*** Input data ***
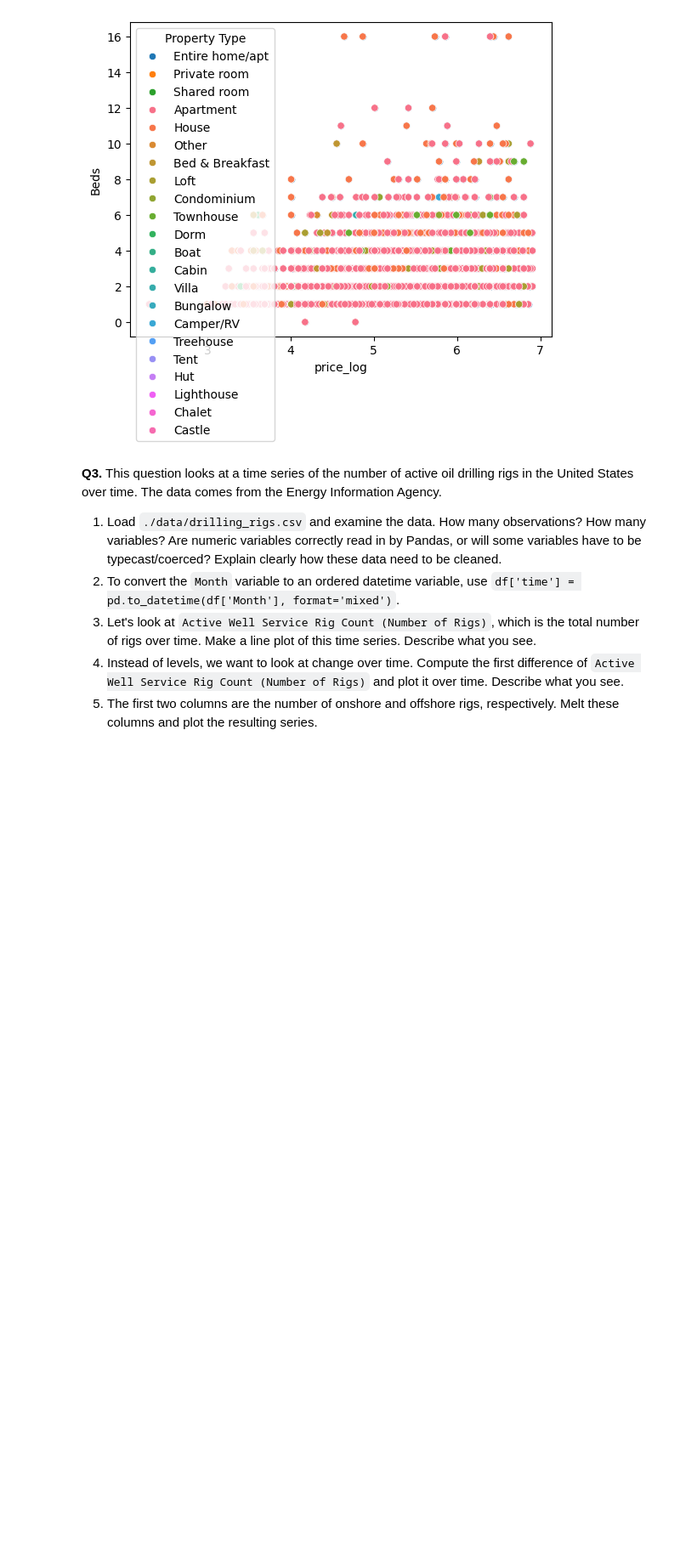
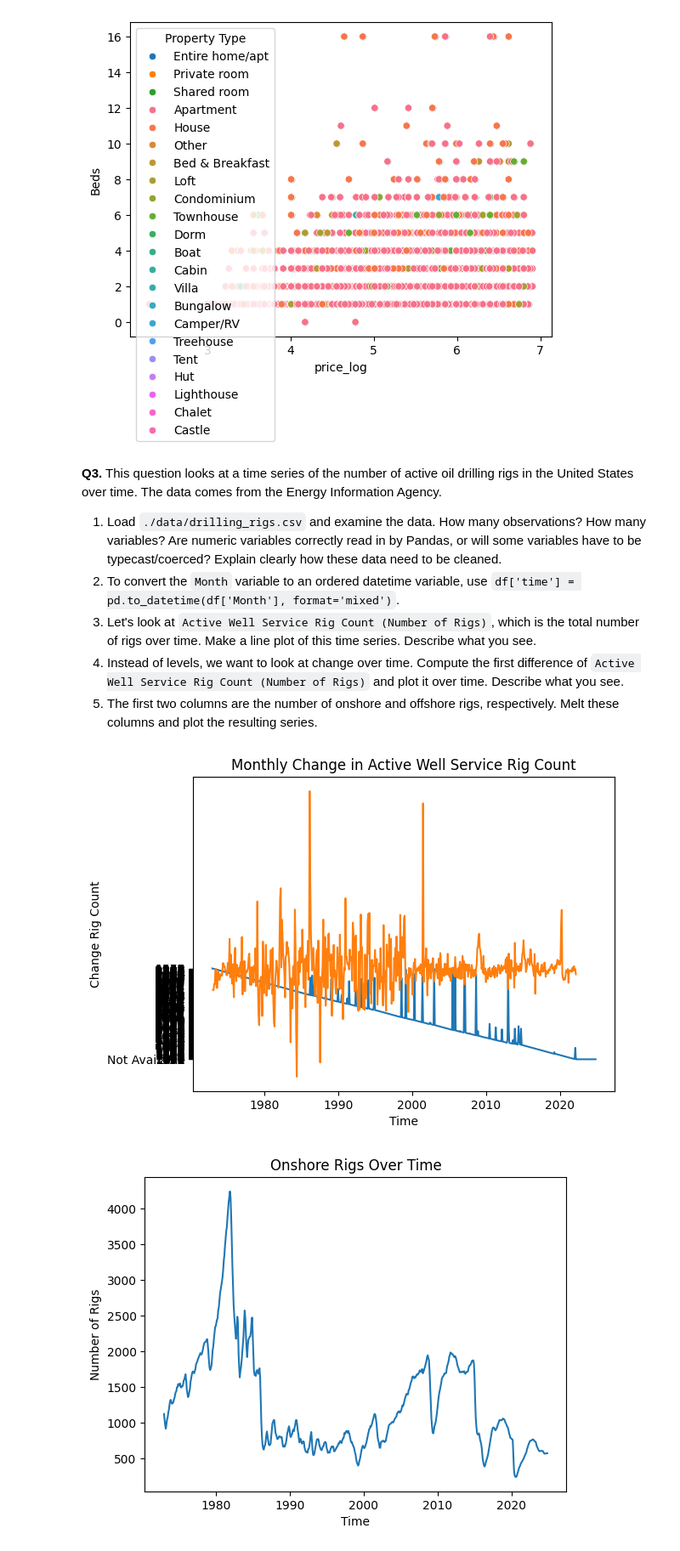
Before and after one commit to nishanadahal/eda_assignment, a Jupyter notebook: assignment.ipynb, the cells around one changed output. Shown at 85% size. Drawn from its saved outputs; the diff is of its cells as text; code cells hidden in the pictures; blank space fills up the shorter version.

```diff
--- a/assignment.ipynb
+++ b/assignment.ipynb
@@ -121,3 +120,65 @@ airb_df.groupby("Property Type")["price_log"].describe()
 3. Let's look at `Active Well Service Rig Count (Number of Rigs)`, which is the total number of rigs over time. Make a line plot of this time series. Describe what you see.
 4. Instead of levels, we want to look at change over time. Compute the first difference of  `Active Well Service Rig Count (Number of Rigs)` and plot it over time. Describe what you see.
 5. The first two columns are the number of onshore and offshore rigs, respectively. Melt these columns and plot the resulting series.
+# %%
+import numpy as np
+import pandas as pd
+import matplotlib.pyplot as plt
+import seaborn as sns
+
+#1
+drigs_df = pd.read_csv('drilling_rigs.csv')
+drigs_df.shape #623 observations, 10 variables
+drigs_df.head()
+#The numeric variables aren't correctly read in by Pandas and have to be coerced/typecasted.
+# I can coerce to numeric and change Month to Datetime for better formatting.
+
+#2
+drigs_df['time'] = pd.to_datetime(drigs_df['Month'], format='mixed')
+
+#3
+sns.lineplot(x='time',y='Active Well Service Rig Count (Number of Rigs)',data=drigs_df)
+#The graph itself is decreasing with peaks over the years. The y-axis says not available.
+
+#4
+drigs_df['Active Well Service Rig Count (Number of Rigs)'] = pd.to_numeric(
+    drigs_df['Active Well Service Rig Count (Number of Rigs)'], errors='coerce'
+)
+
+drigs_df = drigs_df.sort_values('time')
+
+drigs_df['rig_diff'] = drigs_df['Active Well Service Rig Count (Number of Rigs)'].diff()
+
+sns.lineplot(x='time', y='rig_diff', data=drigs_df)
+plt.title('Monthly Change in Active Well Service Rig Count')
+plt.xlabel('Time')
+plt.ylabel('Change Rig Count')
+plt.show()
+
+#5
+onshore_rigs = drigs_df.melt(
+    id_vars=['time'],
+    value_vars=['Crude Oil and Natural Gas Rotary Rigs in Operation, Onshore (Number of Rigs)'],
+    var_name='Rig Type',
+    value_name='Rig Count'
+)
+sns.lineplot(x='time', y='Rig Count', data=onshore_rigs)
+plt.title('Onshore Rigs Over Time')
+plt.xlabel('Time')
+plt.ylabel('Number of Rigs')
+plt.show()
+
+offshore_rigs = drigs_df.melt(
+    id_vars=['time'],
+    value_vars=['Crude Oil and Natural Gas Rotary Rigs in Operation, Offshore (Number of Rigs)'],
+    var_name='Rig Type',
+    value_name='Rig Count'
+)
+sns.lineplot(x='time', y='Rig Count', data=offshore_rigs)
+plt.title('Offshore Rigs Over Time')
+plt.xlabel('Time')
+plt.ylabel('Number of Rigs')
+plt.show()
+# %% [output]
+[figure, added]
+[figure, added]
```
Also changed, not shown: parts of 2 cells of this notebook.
***
*** Input data ***
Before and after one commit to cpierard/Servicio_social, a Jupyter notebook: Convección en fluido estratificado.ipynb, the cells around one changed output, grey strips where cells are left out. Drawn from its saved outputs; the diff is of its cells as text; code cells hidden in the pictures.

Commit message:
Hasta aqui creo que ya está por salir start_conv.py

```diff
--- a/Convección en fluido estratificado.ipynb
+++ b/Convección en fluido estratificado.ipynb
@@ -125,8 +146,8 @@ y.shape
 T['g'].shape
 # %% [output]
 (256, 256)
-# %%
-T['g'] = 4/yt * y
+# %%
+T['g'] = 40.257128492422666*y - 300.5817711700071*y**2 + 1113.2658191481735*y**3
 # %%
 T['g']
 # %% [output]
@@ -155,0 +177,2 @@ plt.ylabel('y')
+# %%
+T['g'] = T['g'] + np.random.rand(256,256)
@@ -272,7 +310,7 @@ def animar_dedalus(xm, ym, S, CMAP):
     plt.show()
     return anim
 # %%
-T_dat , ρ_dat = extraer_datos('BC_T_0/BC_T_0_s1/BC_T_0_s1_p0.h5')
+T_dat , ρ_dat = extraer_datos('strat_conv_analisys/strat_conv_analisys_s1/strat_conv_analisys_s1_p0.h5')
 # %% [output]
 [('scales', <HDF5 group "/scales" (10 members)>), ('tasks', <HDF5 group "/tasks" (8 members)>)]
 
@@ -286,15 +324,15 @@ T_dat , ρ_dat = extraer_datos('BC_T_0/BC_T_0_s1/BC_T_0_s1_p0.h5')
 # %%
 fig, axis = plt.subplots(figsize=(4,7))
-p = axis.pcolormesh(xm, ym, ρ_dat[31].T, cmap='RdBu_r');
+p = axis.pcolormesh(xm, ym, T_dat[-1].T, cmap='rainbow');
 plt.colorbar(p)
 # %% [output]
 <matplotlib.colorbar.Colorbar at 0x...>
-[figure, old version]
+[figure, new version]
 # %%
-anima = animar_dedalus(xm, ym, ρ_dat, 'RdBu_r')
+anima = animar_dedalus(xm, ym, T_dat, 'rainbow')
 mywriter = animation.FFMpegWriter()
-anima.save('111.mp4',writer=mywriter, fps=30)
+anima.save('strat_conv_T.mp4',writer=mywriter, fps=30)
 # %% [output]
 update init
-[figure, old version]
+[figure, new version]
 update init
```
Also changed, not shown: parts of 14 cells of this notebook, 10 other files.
***
Exercise description
Among the lines of the data, some may contain the string "rainbow"; report how many, and nothing more.

Expected answer
2